In Faridabad, the air quality has been very poor and the Central Pollution Control Board (CPCB) is looking into the matter. As of April 11, the real-time Air Quality Index in Faridabad is ‘moderate’ which is a relief for many but experts have recommended the use of air purifiers, pollutions masks and avoiding any physical exertion and outdoor activities especially by pregnant women, kids and senior citizens.
The National Green Tribunal (NGT) has ordered quick removal of encroachments from green belts caused by industrialists and commercial unit owners which had resulted in pollution and the Municipal Corporation of Faridabad and HSVP has been mandated to enforce the decision.
Recently, the CPCB had also asked the municipal corporations of Gurgaon and Faridabad to submit a report on steps taken in the past one year to control air pollution in the two cities as per the NGT's 17-point action plan. Instructions included prevention of vehicle parking in non-designated areas, introduction of flexi/staggered work timings to minimise movement of vehicles during peak hours, decongestion of pathways, creation of green buffers along the traffic corridors, vacuum sweeping of road, installation of water fountains at major traffic intersections, taking stringent action against waste burning in the open, ensuring proper collection of waste, and controlling dust pollution at construction sites.
A growing number of patients complaining about respiratory problems is indication enough that Varanasi is choking. Traffic and vehicular pollution, construction are among top causes followed by the bad condition of roads.
Not just these cities, every Indian city is taking some steps to counter the pollution menace.
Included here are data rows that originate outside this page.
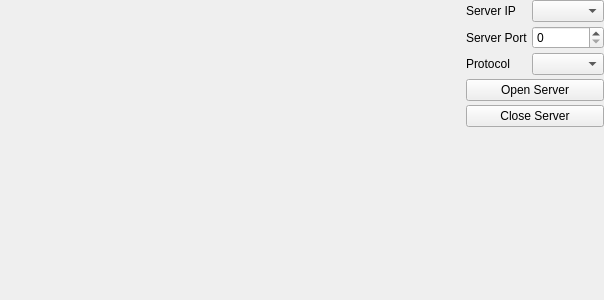
Above: src/x/coap/coapserverui.ui from x-tools-author/x-tools before the change. Below: the same form after it.
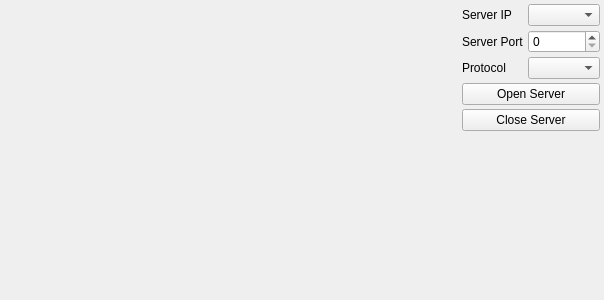
That is the form after the change.

The edit to the form file:
```diff
--- a/src/x/coap/coapserverui.ui
+++ b/src/x/coap/coapserverui.ui
@@ -15,16 +15,16 @@
   </property>
   <layout class="QGridLayout" name="gridLayout">
    <property name="leftMargin">
-    <number>0</number>
+    <number>4</number>
    </property>
    <property name="topMargin">
-    <number>0</number>
+    <number>4</number>
    </property>
    <property name="rightMargin">
-    <number>0</number>
+    <number>4</number>
    </property>
    <property name="bottomMargin">
-    <number>0</number>
+    <number>4</number>
    </property>
    <property name="spacing">
     <number>4</number>
```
However, given the volume of damage done, the result would be time taking. Numbeo estimates air pollution in Varanasi as ‘very high’ while the report by Climate Trends claims that the authorities have been concentrating on the beautification of the city, neglecting the problem of poor air quality throughout the year.